====== EXTRACTED RECORDS ======
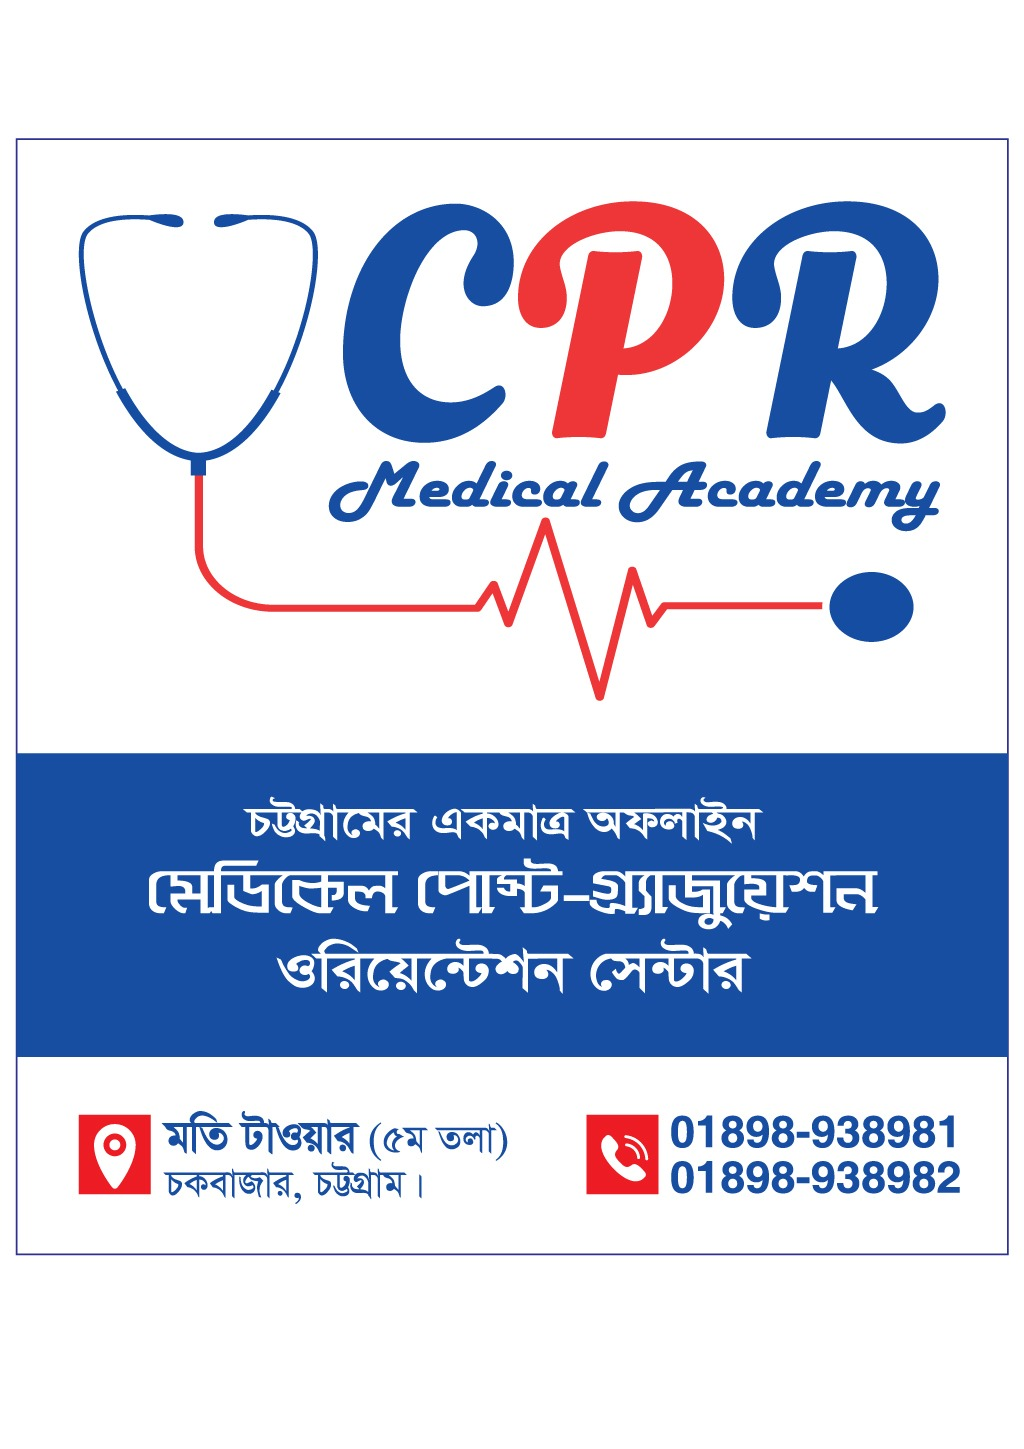
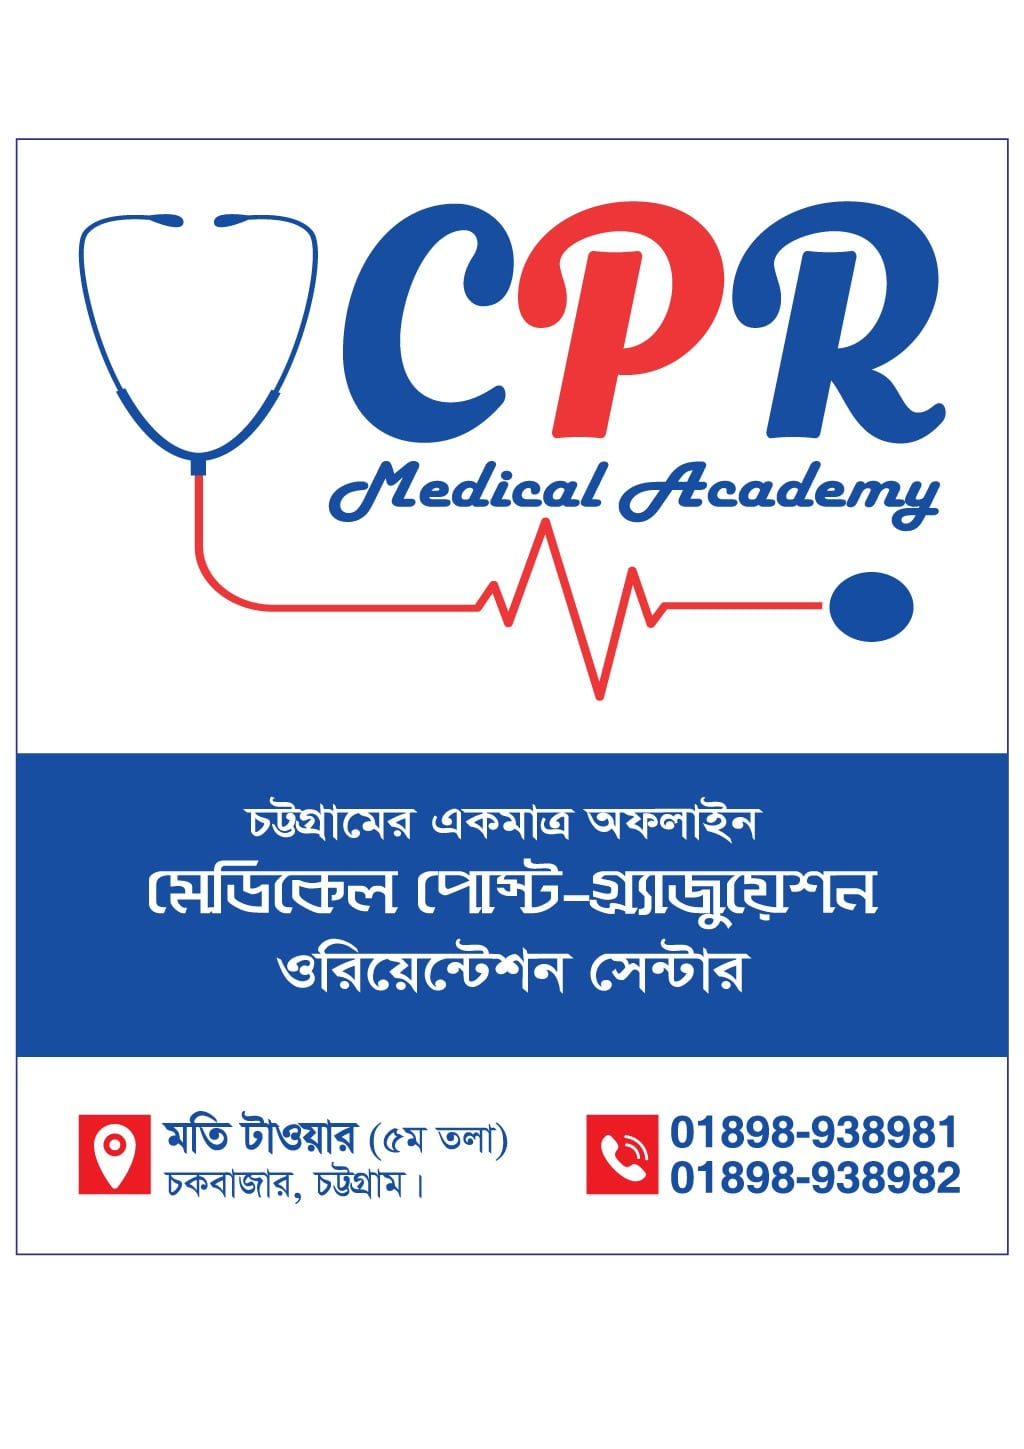
perf(frontend): cut homepage weight by two thirds and unblock first paint
Profiled the production build in a real browser. Four separate problems,
each measured before and after:

- useScrolled read window.scrollY straight out of a passive scroll
  handler. Every read forces a synchronous layout, and during load — with
  images arriving, fonts swapping and the carousel sizing itself — the
  document is dirty on nearly every one, so each read recalculated the
  whole page. Sourcemapped profiles put ~1040ms of the homepage's 1262ms
  blocking task in that one function. It now watches a hidden sentinel
  with an IntersectionObserver and never asks for layout at all.

- The hero portrait carried no intrinsic size, so the grid row had no
  height until it decoded; the resulting resize dragged the carousel with
  it and made embla re-measure. Width and height attributes fix the box
  before first paint.

- Loading placeholders were min-h-[60vh], which leaves the footer inside
  the viewport, so real content shoved it down on arrival. CourseDetail's
  CLS was 0.266. Full-height placeholders take it to 0.

- formatBDT/formatDate/formatDateTime built a fresh Intl formatter on
  every call — ~92ms across one homepage render. They are built once now;
  output is byte-identical.

Images were re-exported at display size (nothing paints wider than about
600 CSS px): 4.31 MB -> 1.32 MB with no visible quality change.

Homepage, median of 5 runs: transfer 4.4 MB -> 1.5 MB, FCP 2664ms ->
864ms, worst blocking task 790ms -> ~450ms (what remains is embla's own
[…]

Changed region(s): [[0.2812, 0.6522, 0.3125, 0.6832]]

diff --git a/frontend/src/hooks/useScrolled.js b/frontend/src/hooks/useScrolled.js
@@ -4,26 +4,50 @@ import { useEffect, useState } from 'react';
  * True once the page has scrolled past `threshold` pixels.
  *
  * Used by the navbar to swap between a transparent bar at the top of the page
- * and a solid one further down. The listener is passive so it never blocks
- * scrolling, and state only changes when the boolean flips — not on every
- * scroll event — so this doesn't re-render the header continuously.
+ * and a solid one further down.
+ *
+ * This watches a hidden sentinel with an IntersectionObserver rather than
+ * reading `window.scrollY` from a scroll handler. Reading the scroll position
+ * forces a synchronous layout, and while the homepage is still loading — images
+ * arriving, fonts swapping, the carousel sizing itself — the document is dirty
+ * on nearly every one of those reads, so each one recalculates the whole page.
+ * That alone accounted for about a second of blocked main thread on the
+ * homepage. The observer reports the same crossing without ever asking the
+ * browser to compute layout on demand.
  *
  * @param {number} [threshold=8]
  */
 export function useScrolled(threshold = 8) {
-  const [scrolled, setScrolled] = useState(
-    () => typeof window !== 'undefined' && window.scrollY > threshold,
-  );
+  const [scrolled, setScrolled] = useState(false);
 
   useEffect(() => {
-    const onScroll = () => {
-      const next = window.scrollY > threshold;
-      setScrolled((current) => (current === next ? current : next));
-    };
+    // A zero-width strip of exactly `threshold` pixels pinned to the top of the
+    // document: while any of it is on screen the page is within the threshold,
+    // and once it is fully scrolled past, it is not.
+    const sentinel = document.createElement('div');
+    sentinel.setAttribute('aria-hidden', 'true');
+    Object.assign(sentinel.style, {
+      position: 'absolute',
+      top: '0',
+      left: '0',
+      width: '1px',
+      height: `${Math.max(1, threshold)}px`,
+      pointerEvents: 'none',
+      visibility: 'hidden',
+    });
+    document.body.appendChild(sentinel);
 
-    onScroll(); // Catch a restored scroll position on mount.
-    window.addEventListener('scroll', onScroll, { passive: true });
-    return () => window.removeEventListener('scroll', onScroll);
+    // Fires once on observe, so the restored scroll position is picked up too.
+    const observer = new IntersectionObserver(
+      ([entry]) => setScrolled(!entry.isIntersecting),
+      { threshold: 0 },
+    );
+    observer.observe(sentinel);
+
+    return () => {
+      observer.disconnect();
+      sentinel.remove();
+    };
   }, [threshold]);
 
   return scrolled;

diff --git a/frontend/src/lib/utils.js b/frontend/src/lib/utils.js
@@ -6,34 +6,44 @@ export function cn(...inputs) {
   return twMerge(clsx(inputs));
 }
 
+// toLocaleString builds a fresh Intl formatter on every call, which is the
+// expensive part. A card grid calls these hundreds of times per render, so the
+// formatters are built once and reused.
+const BDT_FORMAT = new Intl.NumberFormat('en-BD');
+
 /** Format a number as Bangladeshi Taka, e.g. 4500 -> '৳4,500'. */
 export function formatBDT(amount) {
   if (amount == null) return '—';
-  return `৳${Number(amount).toLocaleString('en-BD')}`;
+  return `৳${BDT_FORMAT.format(Number(amount))}`;
 }
+
+const DATE_OPTIONS = { day: '2-digit', month: 'short', year: 'numeric' };
+const DATE_FORMAT = new Intl.DateTimeFormat('en-GB', DATE_OPTIONS);
 
 /** Format an ISO date as e.g. '12 Sep 2025'. */
 export function formatDate(iso, options) {
   if (!iso) return '—';
-  return new Date(iso).toLocaleDateString('en-GB', {
-    day: '2-digit',
-    month: 'short',
-    year: 'numeric',
-    ...options,
-  });
+  // Only the default shape is cached; a caller passing overrides still gets a
+  // one-off formatter, which is rare enough not to matter.
+  const format = options
+    ? new Intl.DateTimeFormat('en-GB', { ...DATE_OPTIONS, ...options })
+    : DATE_FORMAT;
+  return format.format(new Date(iso));
 }
+
+const DATETIME_FORMAT = new Intl.DateTimeFormat('en-GB', {
+  day: '2-digit',
+  month: 'short',
+  year: 'numeric',
+  hour: '2-digit',
+  minute: '2-digit',
+  hour12: true,
+});
 
 /** Format an ISO date-time as e.g. '12 Sep 2025, 08:00 PM'. */
 export function formatDateTime(iso) {
   if (!iso) return '—';
-  return new Date(iso).toLocaleString('en-GB', {
-    day: '2-digit',
-    month: 'short',
-    year: 'numeric',
-    hour: '2-digit',
-    minute: '2-digit',
-    hour12: true,
-  });
+  return DATETIME_FORMAT.format(new Date(iso));
 }
 
 /** Seconds -> 'HH:MM:SS' (or 'MM:SS' under an hour), for exam timers. */

diff --git a/frontend/src/features/marketing/components/Hero.jsx b/frontend/src/features/marketing/components/Hero.jsx
@@ -119,6 +119,12 @@ export default function Hero({
               src="/assets/spotlight/profileb.png"
               alt=""
               aria-hidden="true"
+              // Intrinsic size of the asset. Without it the row has no height
+              // until the portrait decodes, so the grid resizes on load and
+              // embla re-measures the carousel beside it — which cost about
+              // 450ms of forced layout on first paint.
+              width={1200}
+              height={1575}
               // Negative bottom margin lets the portrait bleed into the
               // section's padding; overflow-hidden on the section clips it.
               // The photo is the tallest item in the row, so changing its

diff --git a/frontend/src/components/ui/Spinner.jsx b/frontend/src/components/ui/Spinner.jsx
@@ -23,7 +23,7 @@ export default function Spinner({ size = 'md', label, className }) {
 /** Full-viewport loader for route-level Suspense fallbacks. */
 export function PageSpinner() {
   return (
-    <div className="flex min-h-[60vh] items-center justify-center">
+    <div className="flex min-h-screen items-center justify-center">
       <Spinner size="lg" label="Loading…" />
     </div>
   );

diff --git a/frontend/src/features/courses/CourseDetail.jsx b/frontend/src/features/courses/CourseDetail.jsx
@@ -29,7 +29,7 @@ export default function CourseDetail() {
 
   if (isLoading) {
     return (
-      <div className="flex min-h-[60vh] items-center justify-center bg-white dark:bg-surface-dark">
+      <div className="flex min-h-screen items-center justify-center bg-white dark:bg-surface-dark">
         <Spinner size="lg" label="Loading course details…" />
       </div>
     );

diff --git a/frontend/src/features/courses/CourseSchedule.jsx b/frontend/src/features/courses/CourseSchedule.jsx
@@ -116,7 +116,7 @@ export default function CourseSchedule() {
 
   if (isLoading) {
     return (
-      <div className="flex min-h-[60vh] items-center justify-center bg-white dark:bg-surface-dark">
+      <div className="flex min-h-screen items-center justify-center bg-white dark:bg-surface-dark">
         <Spinner size="lg" label="Loading schedule…" />
       </div>
     );

diff --git a/frontend/README.md b/frontend/README.md
@@ -62,13 +62,12 @@ moment those bodies are swapped.
 
 Known items worth resolving first:
 
-- `public/assets/spotlight/cpr logo.png` is **5.8 MB** and loads on every page
-  in the navbar and footer, where it renders at 72×72. Exporting it at 144×144
-  takes the homepage from roughly 10 MB to under 1 MB.
-- `profileb.png` (2.7 MB) and the six carousel posters (1.5 MB) are likewise far
-  larger than their display size.
-- `public/assets/spotlight/profile.jpeg` (1.9 MB) is referenced nowhere and can
-  be deleted.
+- `public/assets/spotlight/cpr logo.png` (5.7 MB) and `profile.jpeg` (1.8 MB)
+  are referenced nowhere — the navbar uses the 62 KB `cpr-logo.png`. Nothing
+  fetches them, so they cost deploy size only, but they can be deleted.
+- The posters and `profileb.png` were re-exported at display size: the homepage
+  now transfers 1.5 MB instead of 4.4 MB. Keep new artwork under ~1200 px on the
+  long edge, since nothing on the site paints wider than about 600 CSS px.
 - The dashboard, admin, auth and player routes are code-split via `React.lazy`
   in `src/app/router.jsx`. The entry chunk is 560 KB (173 KB gzipped); the
   marketing pages stay eager on purpose, since they are the landing surface.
======
YOUR OBJECTIVE: Copy the lines above that hold the word "short".

RESPONSE:
+const DATE_OPTIONS = { day: '2-digit', month: 'short', year: 'numeric' };
-    month: 'short',
+  month: 'short',
-    month: 'short',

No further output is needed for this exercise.